[Information given]:
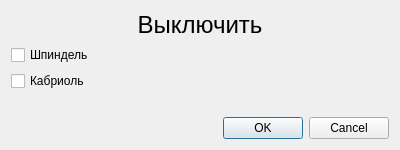
Old version of the form KAMEditor/gui/commands/offdialog.ui in the repository Xtail96/SML.
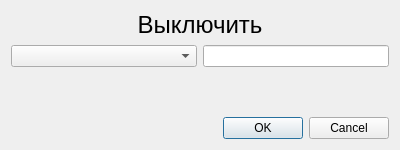
New version of the form.

```diff
--- a/KAMEditor/gui/commands/offdialog.ui
+++ b/KAMEditor/gui/commands/offdialog.ui
@@ -20,41 +20,8 @@
    <string>&lt;html&gt;&lt;head/&gt;&lt;body&gt;&lt;p align=&quot;justify&quot;&gt;&lt;span style=&quot; font-size:12pt;&quot;&gt;Быстрая клавиша &lt;/span&gt;&lt;span style=&quot; font-size:12pt; color:#3300ff;&quot;&gt;2 &lt;/span&gt;&lt;span style=&quot; font-size:12pt;&quot;&gt;&lt;br/&gt;ВЫКЛЮЧИТЬ [&lt;/span&gt;&lt;span style=&quot; font-size:12pt; font-weight:600;&quot;&gt;НОМЕРА УСТРОЙСТВ&lt;/span&gt;&lt;span style=&quot; font-size:12pt;&quot;&gt;] &lt;br/&gt;Выключает выбранные устройства. &lt;/span&gt;&lt;/p&gt;&lt;/body&gt;&lt;/html&gt;</string>
   </property>
   <layout class="QGridLayout" name="gridLayout">
-   <item row="4" column="0" colspan="2">
-    <widget class="QDialogButtonBox" name="buttonBox">
-     <property name="orientation">
-      <enum>Qt::Horizontal</enum>
-     </property>
-     <property name="standardButtons">
-      <set>QDialogButtonBox::Cancel|QDialogButtonBox::Ok</set>
-     </property>
-    </widget>
-   </item>
-   <item row="2" column="0">
-    <widget class="QCheckBox" name="kabriol_off_checkBox">
-     <property name="sizePolicy">
-      <sizepolicy hsizetype="Minimum" vsizetype="Fixed">
-       <horstretch>2</horstretch>
-       <verstretch>0</verstretch>
-      </sizepolicy>
-     </property>
-     <property name="text">
-      <string>Кабриоль</string>
-     </property>
-    </widget>
-   </item>
    <item row="1" column="0">
-    <widget class="QCheckBox" name="spindle_off_checkBox">
-     <property name="sizePolicy">
-      <sizepolicy hsizetype="Minimum" vsizetype="Fixed">
-       <horstretch>2</horstretch>
-       <verstretch>0</verstretch>
-      </sizepolicy>
-     </property>
-     <property name="text">
-      <string>Шпиндель</string>
-     </property>
-    </widget>
+    <widget class="QComboBox" name="devicesComboBox"/>
    </item>
    <item row="0" column="0" colspan="2">
     <widget class="QLabel" name="off_action_label">
@@ -77,7 +44,17 @@
      </property>
     </widget>
    </item>
-   <item row="3" column="0">
+   <item row="3" column="0" colspan="2">
+    <widget class="QDialogButtonBox" name="buttonBox">
+     <property name="orientation">
+      <enum>Qt::Horizontal</enum>
+     </property>
+     <property name="standardButtons">
+      <set>QDialogButtonBox::Cancel|QDialogButtonBox::Ok</set>
+     </property>
+    </widget>
+   </item>
+   <item row="2" column="0" colspan="2">
     <spacer name="verticalSpacer">
      <property name="orientation">
       <enum>Qt::Vertical</enum>
@@ -90,6 +67,16 @@
      </property>
     </spacer>
    </item>
+   <item row="1" column="1">
+    <widget class="QLineEdit" name="argumentsLineEdit">
+     <property name="sizePolicy">
+      <sizepolicy hsizetype="Preferred" vsizetype="Fixed">
+       <horstretch>0</horstretch>
+       <verstretch>0</verstretch>
+      </sizepolicy>
+     </property>
+    </widget>
+   </item>
   </layout>
  </widget>
  <resources/>
```
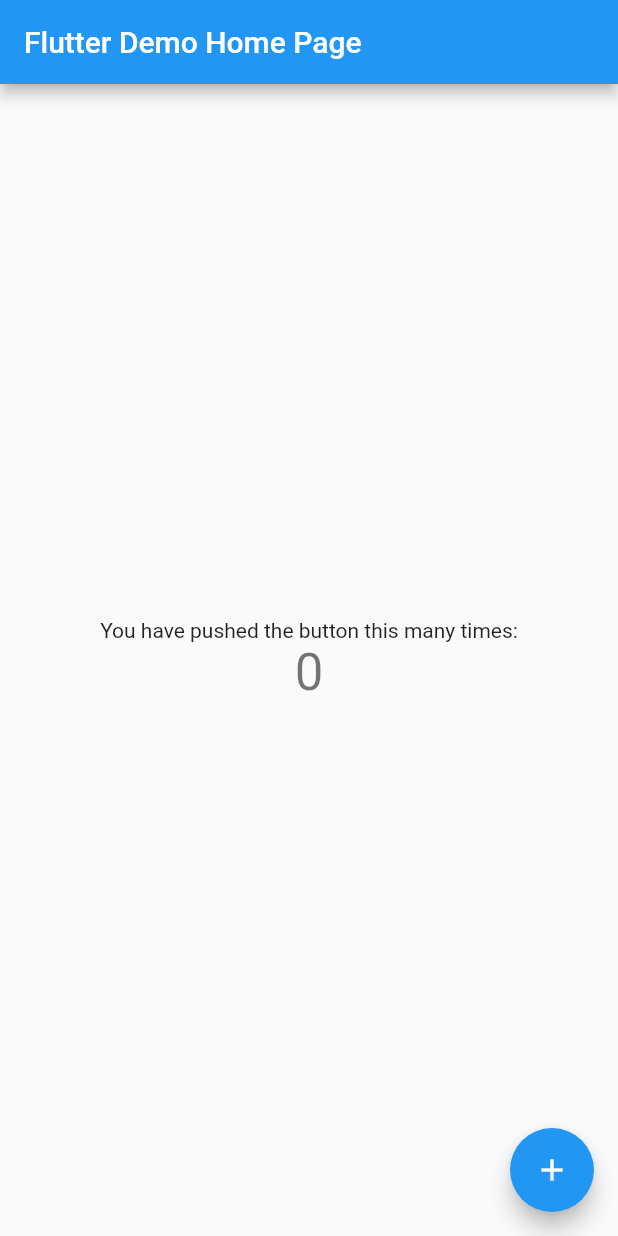
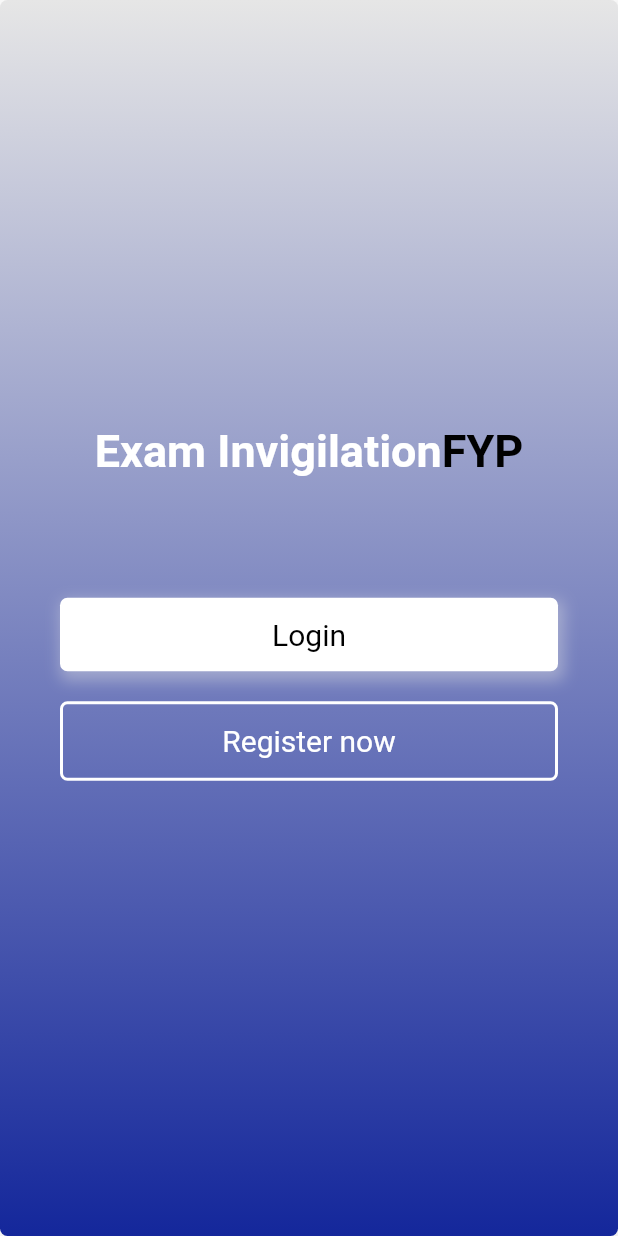
Before and after one commit to saadsardar/exam_invigilation, a Flutter app: the screen it shows after launch, on a phone screen of 412 x 824 dp. Run offline on Flutter 3.47's test engine with Material 2 defaults, Android fonts, the phone set to English and light mode, and no system bars.

Commit message:
added rough screens

```diff
--- a/lib/main.dart
+++ b/lib/main.dart
@@ -1,3 +1,4 @@
+import 'package:exam_invigilation/screens/welcome_screen.dart';
 import 'package:flutter/material.dart';
 
 void main() {
@@ -13,103 +14,9 @@
     return MaterialApp(
       title: 'Flutter Demo',
       theme: ThemeData(
-        // This is the theme of your application.
-        //
-        // Try running your application with "flutter run". You'll see the
-        // application has a blue toolbar. Then, without quitting the app, try
-        // changing the primarySwatch below to Colors.green and then invoke
-        // "hot reload" (press "r" in the console where you ran "flutter run",
-        // or simply save your changes to "hot reload" in a Flutter IDE).
-        // Notice that the counter didn't reset back to zero; the application
-        // is not restarted.
         primarySwatch: Colors.blue,
       ),
-      home: const MyHomePage(title: 'Flutter Demo Home Page'),
+      home: const WelcomeScreen(),
     );
   }
 }
-
-class MyHomePage extends StatefulWidget {
-  const MyHomePage({Key? key, required this.title}) : super(key: key);
-
-  // This widget is the home page of your application. It is stateful, meaning
-  // that it has a State object (defined below) that contains fields that affect
-  // how it looks.
-
-  // This class is the configuration for the state. It holds the values (in this
-  // case the title) provided by the parent (in this case the App widget) and
-  // used by the build method of the State. Fields in a Widget subclass are
-  // always marked "final".
-
-  final String title;
-
-  @override
-  State<MyHomePage> createState() => _MyHomePageState();
-}
-
-class _MyHomePageState extends State<MyHomePage> {
-  int _counter = 0;
-
-  void _incrementCounter() {
-    setState(() {
-      // This call to setState tells the Flutter framework that something has
-      // changed in this State, which causes it to rerun the build method below
-      // so that the display can reflect the updated values. If we changed
-      // _counter without calling setState(), then the build method would not be
-      // called again, and so nothing would appear to happen.
-      _counter++;
-    });
-  }
-
-  @override
-  Widget build(BuildContext context) {
-    // This method is rerun every time setState is called, for instance as done
-    // by the _incrementCounter method above.
-    //
-    // The Flutter framework has been optimized to make rerunning build methods
-    // fast, so that you can just rebuild anything that needs updating rather
-    // than having to individually change instances of widgets.
-    return Scaffold(
-      appBar: AppBar(
-        // Here we take the value from the MyHomePage object that was created by
-        // the App.build method, and use it to set our appbar title.
-        title: Text(widget.title),
-      ),
-      body: Center(
-        // Center is a layout widget. It takes a single child and positions it
-        // in the middle of the parent.
-        child: Column(
-          // Column is also a layout widget. It takes a list of children and
-          // arranges them vertically. By default, it sizes itself to fit its
-          // children horizontally, and tries to be as tall as its parent.
-          //
-          // Invoke "debug painting" (press "p" in the console, choose the
-          // "Toggle Debug Paint" action from the Flutter Inspector in Android
-          // Studio, or the "Toggle Debug Paint" command in Visual Studio Code)
-          // to see the wireframe for each widget.
-          //
-          // Column has various properties to control how it sizes itself and
-          // how it positions its children. Here we use mainAxisAlignment to
-          // center the children vertically; the main axis here is the vertical
-          // axis because Columns are vertical (the cross axis would be
-          // horizontal).
-          mainAxisAlignment: MainAxisAlignment.center,
-          children: <Widget>[
-            const Text(
-              'You have pushed the button this many times:',
-            ),
-            Text(
-              '$_counter',
-              style: Theme.of(context).textTheme.headline4,
-            ),
-          ],
-        ),
-      ),
-      floatingActionButton: FloatingActionButton(
-        onPressed: _incrementCounter,
-        tooltip: 'Increment',
-        child: const Icon(Icons.add),
-      ), // This trailing comma makes auto-formatting nicer for build methods.
-    );
-  }
-}
--- /dev/null
+++ b/lib/screens/welcome_screen.dart
@@ -0,0 +1,114 @@
+import 'package:flutter/material.dart';
+
+import 'login_screen.dart';
+import 'sign_up.dart';
+
+class WelcomeScreen extends StatelessWidget {
+  const WelcomeScreen({Key? key}) : super(key: key);
+
+  @override
+  Widget build(BuildContext context) {
+    return Scaffold(
+      body: SingleChildScrollView(
+        child: Container(
+          padding: const EdgeInsets.symmetric(horizontal: 40),
+          height: MediaQuery.of(context).size.height,
+          decoration: BoxDecoration(
+            borderRadius: const BorderRadius.all(Radius.circular(5)),
+            boxShadow: <BoxShadow>[
+              BoxShadow(
+                  color: Colors.grey.shade200,
+                  offset: const Offset(2, 4),
+                  blurRadius: 5,
+                  spreadRadius: 2)
+            ],
+            gradient: const LinearGradient(
+              begin: Alignment.topCenter,
+              end: Alignment.bottomCenter,
+              colors: [
+                Color(0xffE6E6E6),
+                Color(0xff14279B),
+              ],
+            ),
+          ),
+          child: Column(
+            crossAxisAlignment: CrossAxisAlignment.center,
+            mainAxisAlignment: MainAxisAlignment.center,
+            children: <Widget>[
+              RichText(
+                textAlign: TextAlign.center,
+                text: const TextSpan(
+                  text: 'Exam Invigilation',
+                  style: TextStyle(
+                    fontSize: 30,
+                    fontWeight: FontWeight.w700,
+                    color: Colors.white,
+                  ),
+                  children: [
+                    TextSpan(
+                      text: 'FYP',
+                      style: TextStyle(color: Colors.black, fontSize: 30),
+                    ),
+                  ],
+                ),
+              ),
+              const SizedBox(
+                height: 80,
+              ),
+              InkWell(
+                onTap: () {
+                  Navigator.push(context,
+                      MaterialPageRoute(builder: (context) => const LoginScreen()));
+                },
+                child: Container(
+                  width: MediaQuery.of(context).size.width,
+                  padding: const EdgeInsets.symmetric(vertical: 13),
+                  alignment: Alignment.center,
+                  decoration: BoxDecoration(
+                      borderRadius: const BorderRadius.all(Radius.circular(5)),
+                      boxShadow: <BoxShadow>[
+                        BoxShadow(
+                            color: const Color(0xffE6E6E6).withAlpha(100),
+                            offset: const Offset(2, 4),
+                            blurRadius: 8,
+                            spreadRadius: 2)
+                      ],
+                      color: Colors.white),
+                  child: const Text(
+                    'Login',
+                    style: TextStyle(fontSize: 20, color: Colors.black),
+                  ),
+                ),
+              ),
+              const SizedBox(
+                height: 20,
+              ),
+              GestureDetector(
+                onTap: () {
+                  Navigator.push(context,
+                      MaterialPageRoute(builder: (context) => const SignUpScreen()));
+                },
+                child: Container(
+                  width: MediaQuery.of(context).size.width,
+                  padding: const EdgeInsets.symmetric(vertical: 13),
+                  alignment: Alignment.center,
+                  decoration: BoxDecoration(
+                    borderRadius: const BorderRadius.all(Radius.circular(5)),
+                    border: Border.all(color: Colors.white, width: 2),
+                  ),
+                  child: const Text(
+                    'Register now',
+                    style: TextStyle(fontSize: 20, color: Colors.white),
+                  ),
+                ),
+              ),
+              const SizedBox(
+                height: 20,
+              ),
+            ],
+          ),
+        ),
+      ),
+    );
+  }
+}
```
Also changed, not shown: lib/models/user.dart (added, +45 -0 lines), lib/screens/home_page.dart (added, +15 -0 lines), lib/screens/login_screen.dart (added, +224 -0 lines), lib/screens/sign_up.dart (added, +246 -0 lines).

[Exercise details]: Tally how many lines of the listing above include the string "WelcomeScreen", and report that figure by itself.

[Your response]: 3